From the aforesaid [considerations] the intellect can form an exceedingly exalted knowledgeable idea [cognitio] of God—an idea, first of all, of how it is that all things are present in God. And in this way the intellect can rise upwards unto a knowledge [cognitio] of God, who in Himself is most simple, even though all things are present in Him. And when the intellect sees Him, it sees all things in Him; nevertheless, He infinitely surpasses all things and is unqualifiedly (...) free of all things. And by means of such knowledge—as by means of one foot’s having been planted (viz., the foot of the intellect)—[that foot] can, draw after it the other foot, viz., the affections, by means of their love for God. And [the soul] can locate that [second foot] far more distantly, highly, perfectly, and firmly in God by means of its actual love. And it can do this repeatedly until, at length, the foot of love can remain fixed [out in front] when the foot of the intellect halts.1 And this [topic] is principally my intended focal-point in this present section. In accordance with the meaning of Blessed Dionysius [we may proceed] in a manner similar [to that of the foregoing illustration— proceed] on the basis of the fact (1) that God is all in all and (2) that all things are affirmed of Him and (3) that He is Being for all existing things and is Life for all living things and, in general, is all things and, nevertheless, (4) is nothing of all things by way of composition or inherence but (5) is super-elevated and super-exalted above all things. Hence, [Dionysius] reflects [as follows]: I know most assuredly that You exist and that You are all things and that I cannot know more than that You are exalted above all things. However, You are to be loved maximally because You are so great and so good that You cannot be known. And, thereafter, a man can leave behind all things and.. (shrink)

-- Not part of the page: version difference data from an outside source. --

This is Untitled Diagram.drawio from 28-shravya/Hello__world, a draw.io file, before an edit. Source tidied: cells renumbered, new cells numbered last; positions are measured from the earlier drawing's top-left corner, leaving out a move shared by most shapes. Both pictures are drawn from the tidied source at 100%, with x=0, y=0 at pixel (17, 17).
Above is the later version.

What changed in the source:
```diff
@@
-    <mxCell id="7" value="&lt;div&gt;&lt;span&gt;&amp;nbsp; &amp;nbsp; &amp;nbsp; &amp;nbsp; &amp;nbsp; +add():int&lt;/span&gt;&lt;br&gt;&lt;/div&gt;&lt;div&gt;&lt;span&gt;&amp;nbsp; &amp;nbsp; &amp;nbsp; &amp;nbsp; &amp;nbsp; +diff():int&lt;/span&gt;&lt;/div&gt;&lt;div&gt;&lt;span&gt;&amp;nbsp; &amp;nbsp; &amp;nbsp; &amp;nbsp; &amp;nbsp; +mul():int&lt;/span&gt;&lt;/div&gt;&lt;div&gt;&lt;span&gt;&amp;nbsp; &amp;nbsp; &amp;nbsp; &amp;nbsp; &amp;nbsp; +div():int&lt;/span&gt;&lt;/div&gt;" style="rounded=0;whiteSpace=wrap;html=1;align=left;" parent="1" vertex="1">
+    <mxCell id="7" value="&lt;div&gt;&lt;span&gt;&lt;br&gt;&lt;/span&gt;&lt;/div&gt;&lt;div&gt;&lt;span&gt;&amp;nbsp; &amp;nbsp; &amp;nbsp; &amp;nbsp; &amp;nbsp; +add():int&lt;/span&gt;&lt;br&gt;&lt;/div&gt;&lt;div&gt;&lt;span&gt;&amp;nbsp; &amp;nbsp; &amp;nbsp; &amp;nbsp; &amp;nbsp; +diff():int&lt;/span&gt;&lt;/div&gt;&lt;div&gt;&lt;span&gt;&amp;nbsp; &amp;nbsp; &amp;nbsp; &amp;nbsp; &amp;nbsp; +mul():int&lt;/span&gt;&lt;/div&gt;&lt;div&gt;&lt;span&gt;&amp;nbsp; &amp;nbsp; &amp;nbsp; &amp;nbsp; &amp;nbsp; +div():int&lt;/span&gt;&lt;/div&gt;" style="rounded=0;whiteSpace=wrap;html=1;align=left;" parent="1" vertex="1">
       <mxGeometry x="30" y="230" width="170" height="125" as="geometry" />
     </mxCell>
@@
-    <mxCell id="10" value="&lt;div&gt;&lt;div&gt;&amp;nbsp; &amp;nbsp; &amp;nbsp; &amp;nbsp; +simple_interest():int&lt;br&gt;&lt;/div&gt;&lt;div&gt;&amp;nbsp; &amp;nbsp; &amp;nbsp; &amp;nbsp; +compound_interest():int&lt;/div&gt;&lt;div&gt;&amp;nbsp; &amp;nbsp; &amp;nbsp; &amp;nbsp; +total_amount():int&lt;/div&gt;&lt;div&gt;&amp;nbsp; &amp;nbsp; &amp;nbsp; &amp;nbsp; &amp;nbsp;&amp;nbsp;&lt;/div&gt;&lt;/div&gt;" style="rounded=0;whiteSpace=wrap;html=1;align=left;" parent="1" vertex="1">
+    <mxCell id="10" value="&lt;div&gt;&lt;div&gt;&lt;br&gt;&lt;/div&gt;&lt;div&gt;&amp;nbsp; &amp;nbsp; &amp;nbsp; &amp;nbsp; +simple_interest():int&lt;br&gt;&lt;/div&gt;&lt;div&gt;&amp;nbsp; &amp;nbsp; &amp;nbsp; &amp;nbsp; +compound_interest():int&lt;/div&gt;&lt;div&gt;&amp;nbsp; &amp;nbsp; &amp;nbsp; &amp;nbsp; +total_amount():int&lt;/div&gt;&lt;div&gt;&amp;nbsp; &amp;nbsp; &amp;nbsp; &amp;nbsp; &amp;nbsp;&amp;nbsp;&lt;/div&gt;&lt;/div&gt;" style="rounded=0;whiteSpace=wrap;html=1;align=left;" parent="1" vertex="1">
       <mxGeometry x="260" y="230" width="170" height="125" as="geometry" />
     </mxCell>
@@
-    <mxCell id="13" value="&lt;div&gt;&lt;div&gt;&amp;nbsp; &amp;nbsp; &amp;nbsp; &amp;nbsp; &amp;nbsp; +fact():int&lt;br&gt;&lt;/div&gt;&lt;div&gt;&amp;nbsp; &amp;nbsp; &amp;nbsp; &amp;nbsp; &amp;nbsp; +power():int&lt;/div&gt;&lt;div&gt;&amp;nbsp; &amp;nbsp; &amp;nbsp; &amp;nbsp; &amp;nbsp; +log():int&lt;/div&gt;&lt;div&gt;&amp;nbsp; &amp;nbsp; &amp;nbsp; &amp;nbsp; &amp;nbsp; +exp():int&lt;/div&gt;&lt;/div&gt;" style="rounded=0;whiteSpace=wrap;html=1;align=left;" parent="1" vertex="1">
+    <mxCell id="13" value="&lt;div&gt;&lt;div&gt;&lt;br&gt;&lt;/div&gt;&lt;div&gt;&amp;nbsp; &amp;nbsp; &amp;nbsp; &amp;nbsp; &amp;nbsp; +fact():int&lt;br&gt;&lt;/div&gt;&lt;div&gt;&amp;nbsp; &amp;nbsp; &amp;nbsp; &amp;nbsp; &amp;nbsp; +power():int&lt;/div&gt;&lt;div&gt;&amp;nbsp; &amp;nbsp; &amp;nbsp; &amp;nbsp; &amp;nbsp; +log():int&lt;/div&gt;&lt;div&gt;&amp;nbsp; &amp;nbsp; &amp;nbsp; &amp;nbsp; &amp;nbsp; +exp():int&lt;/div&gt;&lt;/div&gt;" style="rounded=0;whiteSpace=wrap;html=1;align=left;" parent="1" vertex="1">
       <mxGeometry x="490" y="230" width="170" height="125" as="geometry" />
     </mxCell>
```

Ce volume collectif réunit les communications présentées à l’atelier de Lauterbad, qui s’est tenu les 23-26 février 2006. Il fait état des derniers avancements dans le domaine des corpus électroniques du français médiéval, tout en renseignant sur les modes de leur exploitation. Les quatre premières communications se penchent sur le Nouveau Corpus d’Amsterdam (désormais NCA). Les paramètres fondamentaux du NCA sont exposés par Pierre Kunstmann et Achim Stein dans leur article liminaire : il s’..